When we released this report, I knew it was only a matter of time before dog racing promoters tried to rationalize the high injury rate at Gulf. That is why I was not surprised when National Greyhound Association member Robert Gross minimized these serious injuries on Facebook last Saturday. He started his defense by falsely claiming that most of the injuries reported at Gulf were minor:
"1,351 injuries in 43 months - most of them minor."This is simply not true. In fact, the most commonly reported injury was a broken leg. Further, as the Houston Chronicle noted only 32% of all reported greyhound injuries at Gulf involved sprains or strained or pulled muscles.
The next defense Gross used is priceless. He actually claimed that the Gulf injuries aren't significant, because 180,000 "individual Greyhounds" raced at the track during the period covered in our report:
"22,575 races involving 180,600 individual Greyhounds. Seems to me that Greyhound racing is an extremely safe sport."Of course, this is completely false. To reach his ridiculous figure, Gross is counting the same greyhounds over and over again dozens of times, and pretending that each "start" represents a different dog. In reality, a few thousand greyhounds likely raced at Gulf during this period.
Finally, Gross ended his rationalization with a snide remark about my adopted greyhound Zoe, who recently cut her foot while on a walk:
"Considering that Carey Theil's only greyhound was rushed to the hospital recently due to a serious laceration while on a walk. Looks like the injury rate for his Greyhound is 100%."I realize that greyhound breeders have become experts at rationalizing and denying the cruelty of dog racing. Nonetheless, I am surprised by the naivety of this argument. To be clear, when a greyhound suffers an injury while on a walk around the neighborhood, that is a sad accident.
By contrast, the experience of greyhounds in the racing industry is quite different. Greyhound breeders "produce" large numbers of dogs. They ship them off to racetracks, where the dogs live in warehouse style kennels in rows of stacked cages. The dogs race against each other so that gamblers can use them as numbers to bet on. Every year, greyhounds suffer thousands of injuries, and the breeders know full well that many of the dogs they send to race will die on the track. To them, this is simply the price of doing business. Like greyhound trainer John O'Donnell said in 2008, to them broken legs are "no big deal."

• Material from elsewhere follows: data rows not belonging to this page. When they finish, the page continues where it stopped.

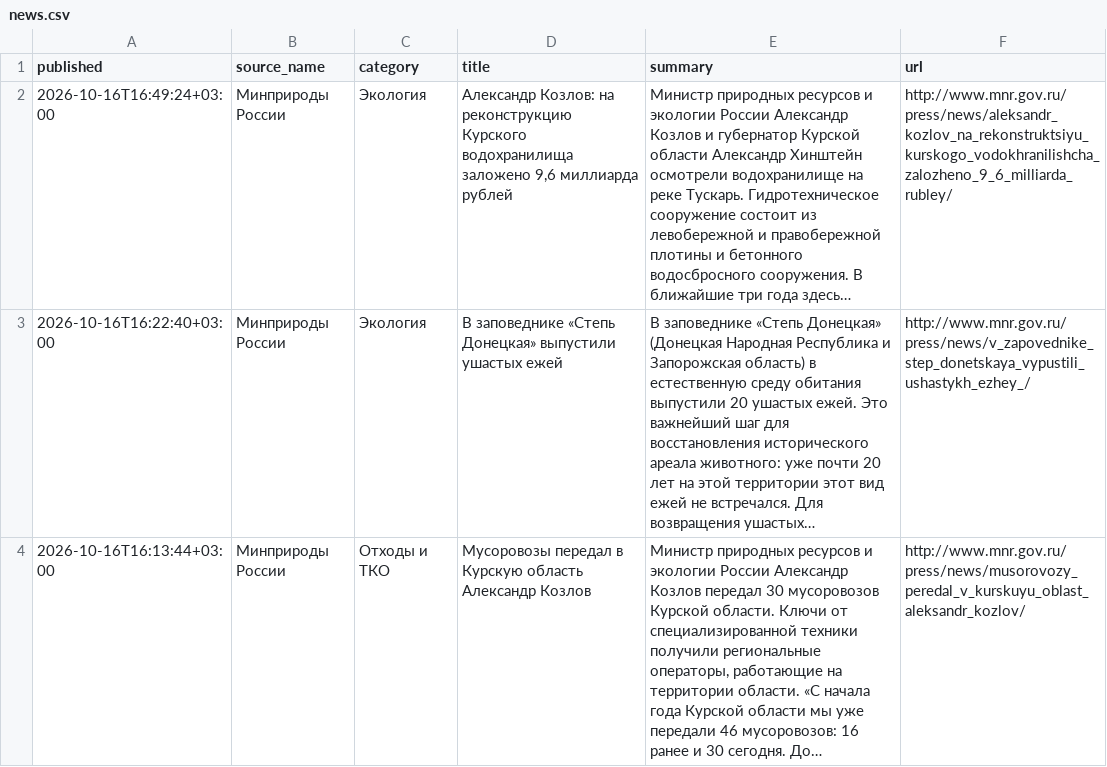
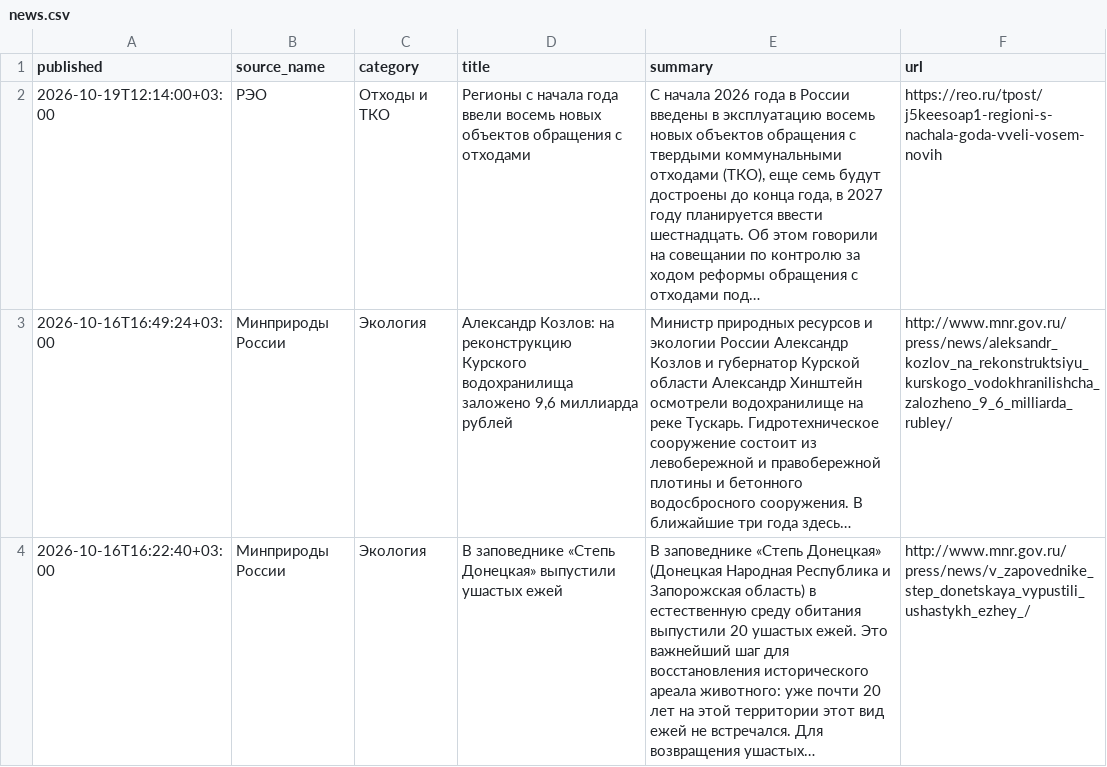
Before and after one commit to vladosick-git/parser-eco-demo, a CSV file: data/news.csv, drawn as a sheet; only a part is shown; the shorter side is filled out with more unchanged rows; the diff names each change by its address in the sheet, - before the commit and + after, or states it on an @@ line.

```diff
--- a/data/news.csv
+++ b/data/news.csv
+row 2: 2026-10-19T12:14:00+03:00 | РЭО | Отходы и ТКО | Регионы с начала года ввели восемь новых объектов обращения с отходами | С начала 2026 года в России введены в эксплуатацию восемь новых объектов обращения с твердыми коммунальными отходами (ТКО), еще семь будут достроены до конца года, в 2027 году планируется ввести шестнадцать. Об этом говорили на совещании по контролю за ходом реформы обращения с отходами под… | https://reo.ru/tpost/j5keesoap1-regioni-s-nachala-goda-vveli-vosem-novih
```
Also changed, not shown: data/waste.csv, 5 other files.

The death of greyhounds like Carla and Patches, two sisters who died at Gulf, are not accidents. Instead, they are the entirely predictable result of an industry that is cruel and inhumane.